:: Instructions to follow ::
Pull every line that includes the word "complete" out of the data below and copy it.

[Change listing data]
<<<<

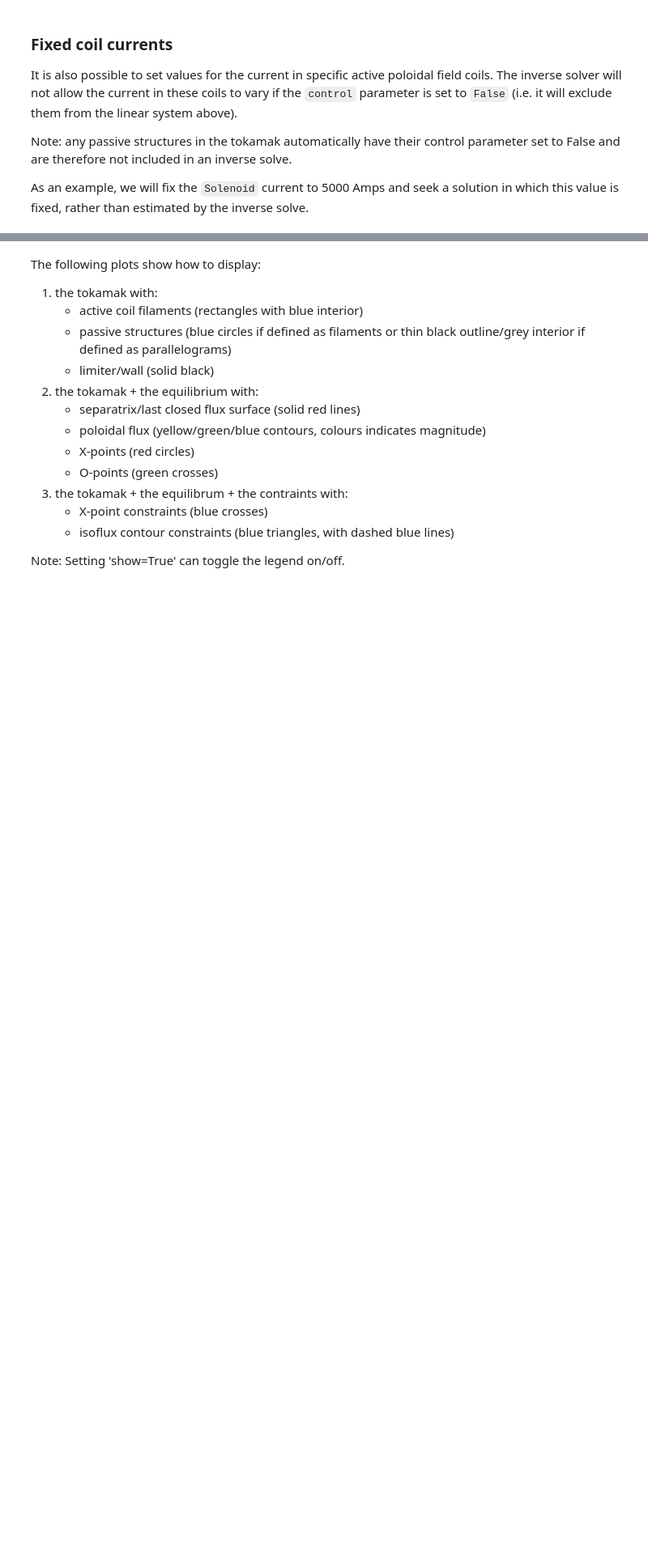
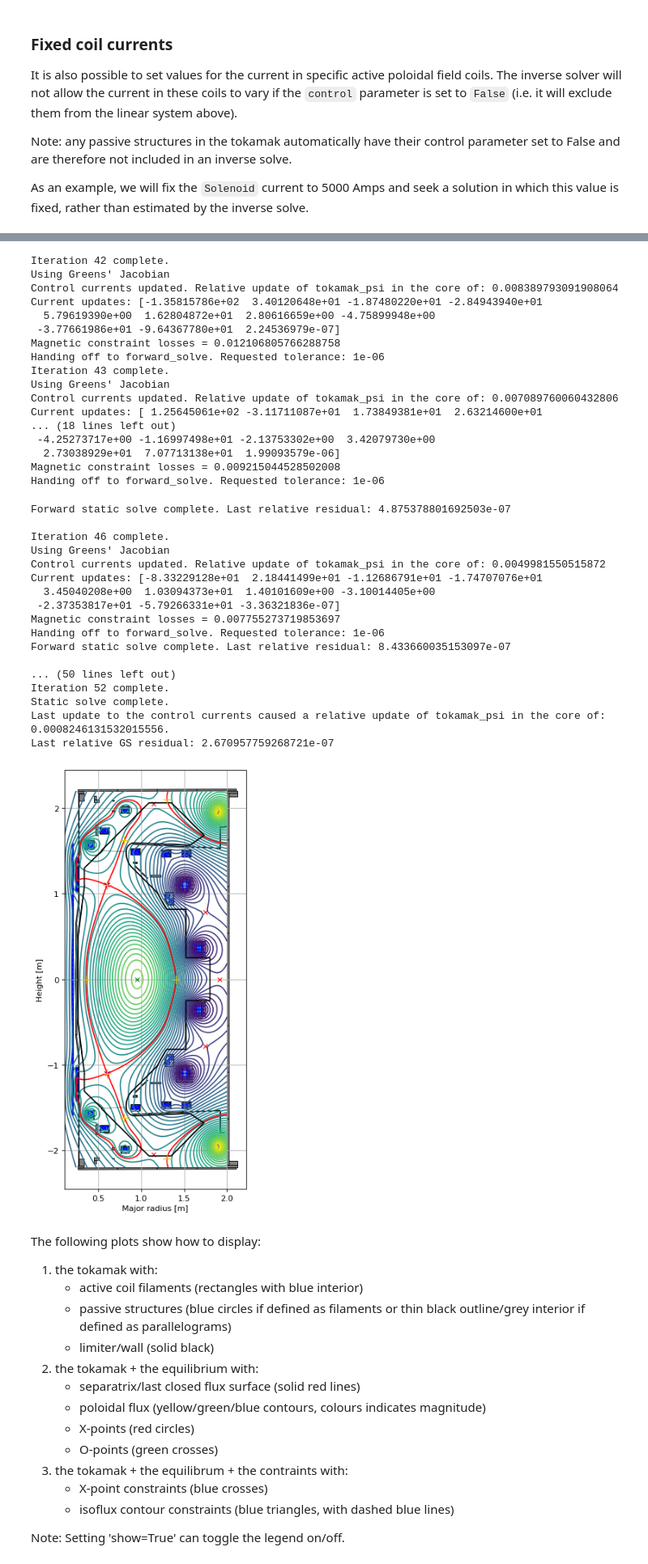
Before and after one commit to FusionComputingLab/freegsnke, a Jupyter notebook: examples/example1 - static_inverse_solve_MASTU.ipynb, the cells around one changed output, grey strips where cells are left out. Shown at 81% size. Drawn from its saved outputs; the diff is of its cells as text; code cells hidden in the pictures; blank space fills up the shorter version.

```diff
--- a/examples/example1 - static_inverse_solve_MASTU.ipynb
+++ b/examples/example1 - static_inverse_solve_MASTU.ipynb
@@ -283,7 +267,8 @@ GSStaticSolver.solve(eq=eq,
                      profiles=profiles,
                      constrain=constrain,
                      target_relative_tolerance=1e-6,
+                     target_relative_psit_update=1e-3,
                      verbose=True, # print output
-                     picard=False, # tells solver to use Newton-Krylov iterations (instead of Picard)
+                     l2_reg=np.array([1e-12]*10+[1e-6]),
                      )
 # %% [output]
@@ -307,3 +430,38 @@ Newton-Krylov iteration: 10
+Iteration 42 complete.
+Using Greens' Jacobian
+Control currents updated. Relative update of tokamak_psi in the core of: 0.008389793091908064
+Current updates: [-1.35815786e+02  3.40120648e+01 -1.87480220e+01 -2.84943940e+01
+  5.79619390e+00  1.62804872e+01  2.80616659e+00 -4.75899948e+00
+ -3.77661986e+01 -9.64367780e+01  2.24536979e-07]
+Magnetic constraint losses = 0.012106805766288758
+Handing off to forward_solve. Requested tolerance: 1e-06
+Iteration 43 complete.
+Using Greens' Jacobian
+Control currents updated. Relative update of tokamak_psi in the core of: 0.007089760060432806
+Current updates: [ 1.25645061e+02 -3.11711087e+01  1.73849381e+01  2.63214600e+01
+... (18 lines left out)
+ -4.25273717e+00 -1.16997498e+01 -2.13753302e+00  3.42079730e+00
+  2.73038929e+01  7.07713138e+01  1.99093579e-06]
+Magnetic constraint losses = 0.009215044528502008
+Handing off to forward_solve. Requested tolerance: 1e-06
+Forward static solve complete. Last relative residual: 4.875378801692503e-07
+
+Iteration 46 complete.
+Using Greens' Jacobian
+Control currents updated. Relative update of tokamak_psi in the core of: 0.0049981550515872
+Current updates: [-8.33229128e+01  2.18441499e+01 -1.12686791e+01 -1.74707076e+01
+  3.45040208e+00  1.03094373e+01  1.40101609e+00 -3.10014405e+00
+ -2.37353817e+01 -5.79266331e+01 -3.36321836e-07]
+Magnetic constraint losses = 0.007755273719853697
+Handing off to forward_solve. Requested tolerance: 1e-06
+Forward static solve complete. Last relative residual: 8.433660035153097e-07
+
+... (50 lines left out)
+Iteration 52 complete.
+Static solve complete.
+Last update to the control currents caused a relative update of tokamak_psi in the core of: 0.0008246131532015556.
+Last relative GS residual: 2.670957759268721e-07
+[figure, added]
 # %% [markdown]
 The following plots show how to display:
 1. the tokamak with:
```
Also changed, not shown: parts of 14 cells of this notebook, 3 other files.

>>>>

:: Exercise solution ::
+Iteration 42 complete.
+Iteration 43 complete.
+Forward static solve complete. Last relative residual: 4.875378801692503e-07
+Iteration 46 complete.
+Forward static solve complete. Last relative residual: 8.433660035153097e-07
+Iteration 52 complete.
+Static solve complete.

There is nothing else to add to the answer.